*** Available data Section Begins ***

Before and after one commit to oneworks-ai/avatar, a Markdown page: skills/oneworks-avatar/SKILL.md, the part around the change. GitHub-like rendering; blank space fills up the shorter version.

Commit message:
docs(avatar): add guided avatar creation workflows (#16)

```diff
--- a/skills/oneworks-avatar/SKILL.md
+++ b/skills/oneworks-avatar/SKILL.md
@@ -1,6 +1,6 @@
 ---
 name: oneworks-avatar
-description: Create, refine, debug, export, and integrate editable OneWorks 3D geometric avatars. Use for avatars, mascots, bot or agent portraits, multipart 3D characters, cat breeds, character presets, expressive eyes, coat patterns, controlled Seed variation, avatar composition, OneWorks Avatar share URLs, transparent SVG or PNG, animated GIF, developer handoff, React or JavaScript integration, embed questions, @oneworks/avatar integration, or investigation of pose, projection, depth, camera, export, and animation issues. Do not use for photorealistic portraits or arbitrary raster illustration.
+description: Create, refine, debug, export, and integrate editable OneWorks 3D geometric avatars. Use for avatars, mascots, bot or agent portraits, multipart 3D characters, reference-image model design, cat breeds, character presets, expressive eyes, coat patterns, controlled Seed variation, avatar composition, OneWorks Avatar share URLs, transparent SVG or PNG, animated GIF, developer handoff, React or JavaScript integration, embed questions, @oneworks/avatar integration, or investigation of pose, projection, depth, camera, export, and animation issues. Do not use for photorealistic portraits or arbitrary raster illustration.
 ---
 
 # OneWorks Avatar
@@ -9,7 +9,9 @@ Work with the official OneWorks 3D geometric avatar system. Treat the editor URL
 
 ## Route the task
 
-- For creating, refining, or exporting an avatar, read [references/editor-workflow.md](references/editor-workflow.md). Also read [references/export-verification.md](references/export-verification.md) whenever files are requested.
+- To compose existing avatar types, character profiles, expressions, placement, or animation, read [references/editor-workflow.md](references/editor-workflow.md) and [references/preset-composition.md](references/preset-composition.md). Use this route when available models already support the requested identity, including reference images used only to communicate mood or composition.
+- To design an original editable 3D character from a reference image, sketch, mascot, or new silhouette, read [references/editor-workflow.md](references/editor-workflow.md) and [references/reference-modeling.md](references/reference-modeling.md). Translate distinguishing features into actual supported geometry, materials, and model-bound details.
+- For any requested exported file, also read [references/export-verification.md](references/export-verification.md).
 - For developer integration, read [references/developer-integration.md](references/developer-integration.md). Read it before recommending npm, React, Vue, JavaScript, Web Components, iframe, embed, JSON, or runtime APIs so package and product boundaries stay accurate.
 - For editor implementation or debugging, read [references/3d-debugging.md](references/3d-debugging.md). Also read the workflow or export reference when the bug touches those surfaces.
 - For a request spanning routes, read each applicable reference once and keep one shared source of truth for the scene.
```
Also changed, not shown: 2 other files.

*** Available data Section Ends ***

- **Task prompt**
Copy all the records above exactly, missing none.

- **Task answer**
Before and after one commit to oneworks-ai/avatar, a Markdown page: skills/oneworks-avatar/SKILL.md, the part around the change. GitHub-like rendering; blank space fills up the shorter version.

Commit message:
docs(avatar): add guided avatar creation workflows (#16)

```diff
--- a/skills/oneworks-avatar/SKILL.md
+++ b/skills/oneworks-avatar/SKILL.md
@@ -1,6 +1,6 @@
 ---
 name: oneworks-avatar
-description: Create, refine, debug, export, and integrate editable OneWorks 3D geometric avatars. Use for avatars, mascots, bot or agent portraits, multipart 3D characters, cat breeds, character presets, expressive eyes, coat patterns, controlled Seed variation, avatar composition, OneWorks Avatar share URLs, transparent SVG or PNG, animated GIF, developer handoff, React or JavaScript integration, embed questions, @oneworks/avatar integration, or investigation of pose, projection, depth, camera, export, and animation issues. Do not use for photorealistic portraits or arbitrary raster illustration.
+description: Create, refine, debug, export, and integrate editable OneWorks 3D geometric avatars. Use for avatars, mascots, bot or agent portraits, multipart 3D characters, reference-image model design, cat breeds, character presets, expressive eyes, coat patterns, controlled Seed variation, avatar composition, OneWorks Avatar share URLs, transparent SVG or PNG, animated GIF, developer handoff, React or JavaScript integration, embed questions, @oneworks/avatar integration, or investigation of pose, projection, depth, camera, export, and animation issues. Do not use for photorealistic portraits or arbitrary raster illustration.
 ---
 
 # OneWorks Avatar
@@ -9,7 +9,9 @@ Work with the official OneWorks 3D geometric avatar system. Treat the editor URL
 
 ## Route the task
 
-- For creating, refining, or exporting an avatar, read [references/editor-workflow.md](references/editor-workflow.md). Also read [references/export-verification.md](references/export-verification.md) whenever files are requested.
+- To compose existing avatar types, character profiles, expressions, placement, or animation, read [references/editor-workflow.md](references/editor-workflow.md) and [references/preset-composition.md](references/preset-composition.md). Use this route when available models already support the requested identity, including reference images used only to communicate mood or composition.
+- To design an original editable 3D character from a reference image, sketch, mascot, or new silhouette, read [references/editor-workflow.md](references/editor-workflow.md) and [references/reference-modeling.md](references/reference-modeling.md). Translate distinguishing features into actual supported geometry, materials, and model-bound details.
+- For any requested exported file, also read [references/export-verification.md](references/export-verification.md).
 - For developer integration, read [references/developer-integration.md](references/developer-integration.md). Read it before recommending npm, React, Vue, JavaScript, Web Components, iframe, embed, JSON, or runtime APIs so package and product boundaries stay accurate.
 - For editor implementation or debugging, read [references/3d-debugging.md](references/3d-debugging.md). Also read the workflow or export reference when the bug touches those surfaces.
 - For a request spanning routes, read each applicable reference once and keep one shared source of truth for the scene.
```
Also changed, not shown: 2 other files.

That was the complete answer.